++++ Data shown

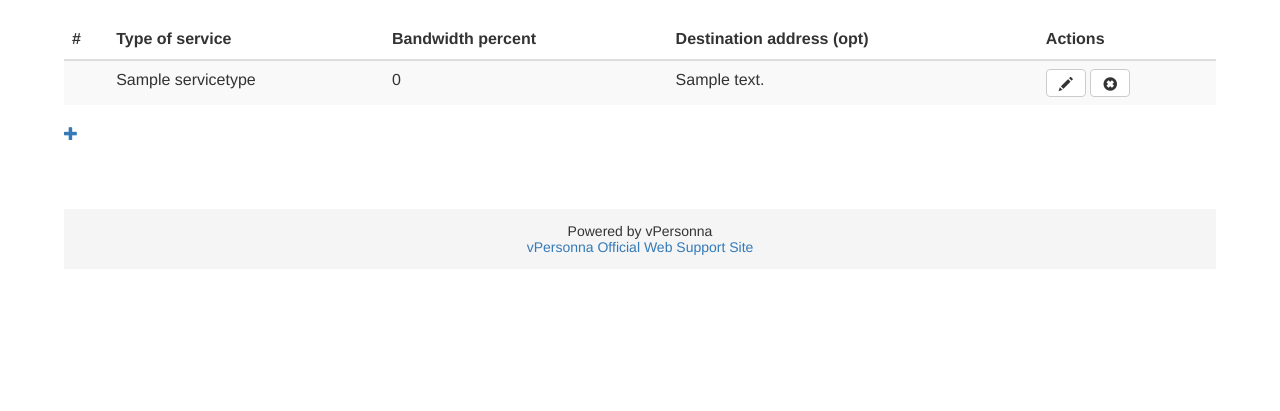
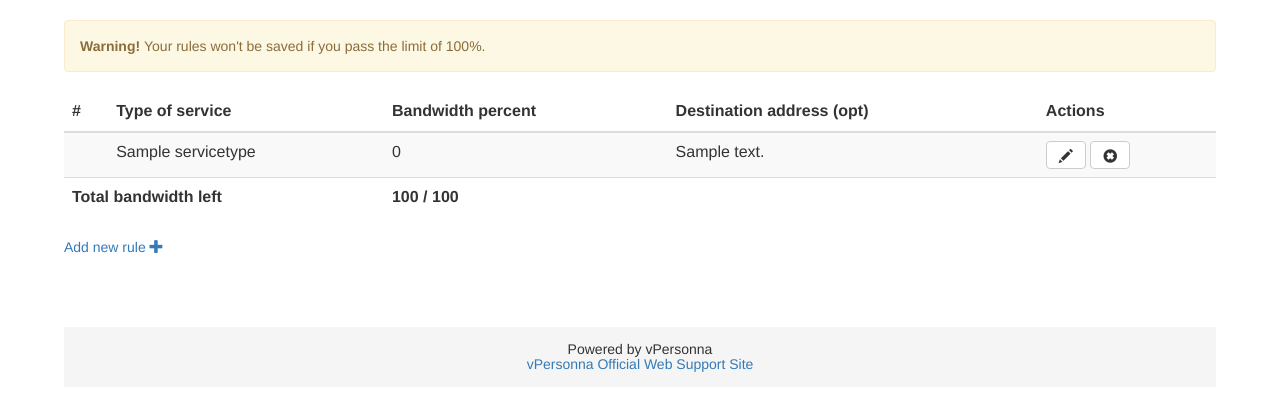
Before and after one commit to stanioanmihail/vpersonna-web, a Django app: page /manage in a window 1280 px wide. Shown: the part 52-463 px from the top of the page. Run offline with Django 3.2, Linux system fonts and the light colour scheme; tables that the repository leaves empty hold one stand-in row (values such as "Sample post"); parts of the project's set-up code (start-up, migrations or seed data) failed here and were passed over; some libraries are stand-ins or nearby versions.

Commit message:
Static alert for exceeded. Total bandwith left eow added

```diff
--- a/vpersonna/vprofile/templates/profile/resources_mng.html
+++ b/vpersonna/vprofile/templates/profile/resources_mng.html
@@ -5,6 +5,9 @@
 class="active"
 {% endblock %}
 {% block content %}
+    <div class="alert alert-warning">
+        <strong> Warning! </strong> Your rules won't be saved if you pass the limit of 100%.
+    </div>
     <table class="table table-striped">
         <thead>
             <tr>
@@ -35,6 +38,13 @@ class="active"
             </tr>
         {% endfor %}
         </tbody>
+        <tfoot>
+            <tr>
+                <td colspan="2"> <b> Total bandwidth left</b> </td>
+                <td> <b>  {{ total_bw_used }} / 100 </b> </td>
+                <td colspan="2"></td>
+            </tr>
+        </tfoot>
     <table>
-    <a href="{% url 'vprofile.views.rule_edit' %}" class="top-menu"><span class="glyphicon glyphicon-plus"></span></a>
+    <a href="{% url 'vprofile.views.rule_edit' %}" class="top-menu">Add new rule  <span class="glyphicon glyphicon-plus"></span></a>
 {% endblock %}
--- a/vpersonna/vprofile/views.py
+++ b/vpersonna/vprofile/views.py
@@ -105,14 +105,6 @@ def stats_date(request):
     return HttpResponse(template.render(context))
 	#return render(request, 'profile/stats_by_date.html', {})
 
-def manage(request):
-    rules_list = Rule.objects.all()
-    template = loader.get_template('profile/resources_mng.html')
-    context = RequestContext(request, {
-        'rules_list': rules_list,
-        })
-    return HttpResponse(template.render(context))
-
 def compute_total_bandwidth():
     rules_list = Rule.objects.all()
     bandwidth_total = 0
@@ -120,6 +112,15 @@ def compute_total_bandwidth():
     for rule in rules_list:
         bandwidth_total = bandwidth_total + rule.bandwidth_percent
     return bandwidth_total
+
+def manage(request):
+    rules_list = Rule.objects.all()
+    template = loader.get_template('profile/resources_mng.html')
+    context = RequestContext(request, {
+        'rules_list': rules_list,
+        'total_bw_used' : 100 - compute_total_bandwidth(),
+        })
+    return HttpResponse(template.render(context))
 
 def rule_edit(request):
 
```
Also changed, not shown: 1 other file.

++++++++

Repeat the entries word for word and skip the pictures.

Before and after one commit to stanioanmihail/vpersonna-web, a Django app: page /manage in a window 1280 px wide. Shown: the part 52-463 px from the top of the page. Run offline with Django 3.2, Linux system fonts and the light colour scheme; tables that the repository leaves empty hold one stand-in row (values such as "Sample post"); parts of the project's set-up code (start-up, migrations or seed data) failed here and were passed over; some libraries are stand-ins or nearby versions.

Commit message:
Static alert for exceeded. Total bandwith left eow added

```diff
--- a/vpersonna/vprofile/templates/profile/resources_mng.html
+++ b/vpersonna/vprofile/templates/profile/resources_mng.html
@@ -5,6 +5,9 @@
 class="active"
 {% endblock %}
 {% block content %}
+    <div class="alert alert-warning">
+        <strong> Warning! </strong> Your rules won't be saved if you pass the limit of 100%.
+    </div>
     <table class="table table-striped">
         <thead>
             <tr>
@@ -35,6 +38,13 @@ class="active"
             </tr>
         {% endfor %}
         </tbody>
+        <tfoot>
+            <tr>
+                <td colspan="2"> <b> Total bandwidth left</b> </td>
+                <td> <b>  {{ total_bw_used }} / 100 </b> </td>
+                <td colspan="2"></td>
+            </tr>
+        </tfoot>
     <table>
-    <a href="{% url 'vprofile.views.rule_edit' %}" class="top-menu"><span class="glyphicon glyphicon-plus"></span></a>
+    <a href="{% url 'vprofile.views.rule_edit' %}" class="top-menu">Add new rule  <span class="glyphicon glyphicon-plus"></span></a>
 {% endblock %}
--- a/vpersonna/vprofile/views.py
+++ b/vpersonna/vprofile/views.py
@@ -105,14 +105,6 @@ def stats_date(request):
     return HttpResponse(template.render(context))
 	#return render(request, 'profile/stats_by_date.html', {})
 
-def manage(request):
-    rules_list = Rule.objects.all()
-    template = loader.get_template('profile/resources_mng.html')
-    context = RequestContext(request, {
-        'rules_list': rules_list,
-        })
-    return HttpResponse(template.render(context))
-
 def compute_total_bandwidth():
     rules_list = Rule.objects.all()
     bandwidth_total = 0
@@ -120,6 +112,15 @@ def compute_total_bandwidth():
     for rule in rules_list:
         bandwidth_total = bandwidth_total + rule.bandwidth_percent
     return bandwidth_total
+
+def manage(request):
+    rules_list = Rule.objects.all()
+    template = loader.get_template('profile/resources_mng.html')
+    context = RequestContext(request, {
+        'rules_list': rules_list,
+        'total_bw_used' : 100 - compute_total_bandwidth(),
+        })
+    return HttpResponse(template.render(context))
 
 def rule_edit(request):
 
```
Also changed, not shown: 1 other file.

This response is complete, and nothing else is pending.